Location Mobile County, Alabama,
United States
Coordinates 30.°42′44″N 88°20′24″W / 30.71222°N 88.34000°W / 30.71222; -88.34000Coordinates: 30.°42′44″N 88°20′24″W / 30.71222°N 88.34000°W / 30.71222; -88.34000
Type reservoir
Primary inflows Big Creek
Primary outflows Big Creek
Basin countries United States
Surface area 3,600 acres (15 km2)
Settlements Semmes, Mobile

Big Creek Lake (or Converse Reservoir) is a municipal reservoir which serves as the main source of drinking water for the city of Mobile, Alabama and its suburbs.[1] It was formed by the damming of Big Creek, a tributary of the Escatawpa River in southwest Alabama. The reservoir was the subject of controversy in the 1980s over freshwater rights between Alabama and Mississippi.[2]

Geography[edit]

Big Creek Lake is located at 30.74N, -88.34W, WNW of Semmes, Alabama. The reservoir is 3,600 acres (15 km2) in surface area. The reservoir’s watershed covers 103 square miles (267 km²) and lies totally within Mobile County.[1]

History[edit]

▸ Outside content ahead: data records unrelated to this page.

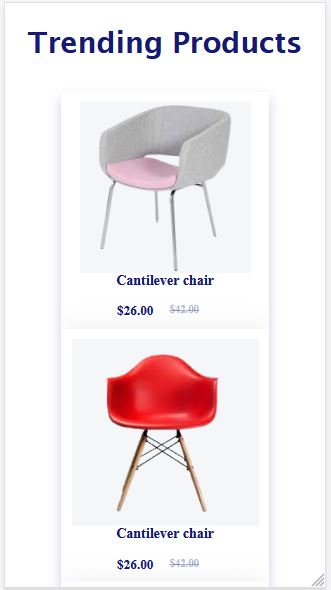
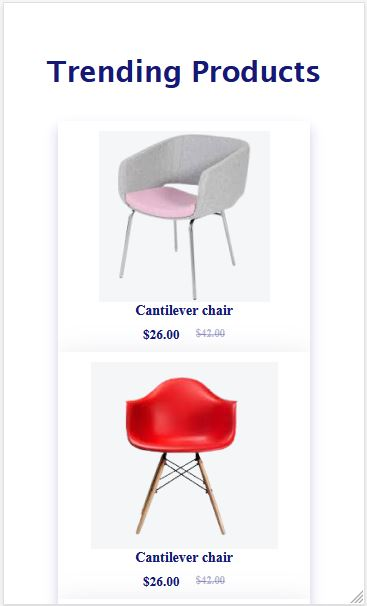
new features added

diff --git a/style1.css b/style1.css
@@ -16,7 +16,7 @@ list-style: none;
 }
 .Top-nav{
     font-family:Josefin Sans;
-    font-size: 0.45rem;
+    font-size: 0.52rem;
     color: #F1F1F1;
     
 display: flex;
@@ -145,14 +145,14 @@ display: flex;
     }
 
    .text-page1{
-      padding-top: 1rem;
-      padding-left: 4rem;
-      text-align: center;
+      padding-top: 0.3rem;
+      padding-left: 1rem;
+     
       
     }
 
     .action-button{
-        margin-top:-0.4rem ;
+        margin-top:-0.1rem ;
         
     }   
 
@@ -161,14 +161,14 @@ display: flex;
       font-family: system-ui,'Segoe UI','Open Sans', 'Helvetica Neue', sans-serif;
       font-style: normal;
       font-weight: 700;
-      font-size: 15.1px;
-      line-height: 1.5rem;
+      font-size: 15px;
+      line-height: 1.8rem;
     /* text-align: justify; */
     }
 
     .text-page1 h1{
        font-family: sans-serif;
-       font-size: 1.1rem;
+       font-size: 1.4rem;
        color: #000000;
        line-height: 1.8rem;
        letter-spacing: 0.015em;
@@ -179,7 +179,7 @@ display: flex;
 
   .text-page1 p{
       font-family: Arial;
-      font-size: 0.5rem;
+      font-size: 0.6rem;
       line-height: 1.4rem;
       color: #8A8FB9;
       font-style: normal;
@@ -190,7 +190,7 @@ display: flex;
   
     .text-page1 button{
         background-color: #FB2E86;
-        width: 5.7rem;
+        width: 7rem;
         height: 2rem;
         border-radius: 0.13rem;
     
@@ -223,7 +223,7 @@ display: flex;
     text-align: center;
     color: #0D0E43 ;
     padding-bottom: 2rem;
-    padding-top: 5rem;
+    padding-top: 1rem;
 }
 .chair-image {
     display:flex;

During the period from 1907 to 1940, the city of Mobile kept pace with providing water service for the population growth until the outbreak of World War II when it became increasingly apparent that the existing sources of supply were inadequate and undependable. A new source was necessary not only because of lack of sufficient quantity, but because the water sheds of Clear and Three Mile Creeks were becoming more urbanized and the quality of the supply was endangered. The source of supply recommended by the Mobile Water Works to the City and Planning Commissions was Big Creek, in the western part of Mobile County. The Big Creek project was placed in service in 1952 at a cost of about $7,000,000 including land, dams, pumphouse, reservoir and pipelines. Construction required two years.[3]

The Big Creek impoundment was named J. B. Converse Reservoir in 1987, but is commonly referred to as "Big Creek Lake". The pumping station was named S. Palmer Gaillard Pumping Station.[3]

Water is delivered from the 3,600-acre (15 km2) lake and pumping station by pipes to two reservoirs where it is diverted either to domestic or industrial use. The reservoirs are at an elevation of 220 ft (67 m) and industrial water is delivered by gravity to industry at an elevation of about 25 ft (8 m). The industrial water line extends from the filter plant northward about 7 mi (11 km) to the industrial sites at Magazine Point. Pumps at Big Creek Lake provide treated water to Mobile and untreated water to local industries such as chemical plants and paper mills.[3]

Controversy[edit]

The Big Creek tributary, like the Escatawpa, originates in Alabama and flows into Mississippi, joining the Escatawpa about nine miles (14 km) northeast of Robertson Lake. Big Creek Lake was a source of controversy regarding the equitable apportionment of limited fresh water resources between the states of Mississippi and Alabama in the early eighties. The City of Mobile utilizes waters from Big Creek Lake for their municipal drinking water supply, decreasing available flow for downstream uses in Mississippi.[4]

See also[edit]

References[edit]

  1. ^ a b "Drinking Water Quality" (PDF). MAWSS.com. Retrieved 2007-04-17. 
  2. ^ "About the Escatawpa River Watershed". WKRG.com. Archived from the original on 2007-09-27. Retrieved 2007-04-17. 
  3. ^ a b c "Water System". MAWSS.com. Archived from the original on 16 April 2007. Retrieved 2007-04-17. 
  4. ^ "Escatawpa". RiversOfAlabama.org. Archived from the original on 2007-09-27. Retrieved 2007-04-17. 

External links[edit]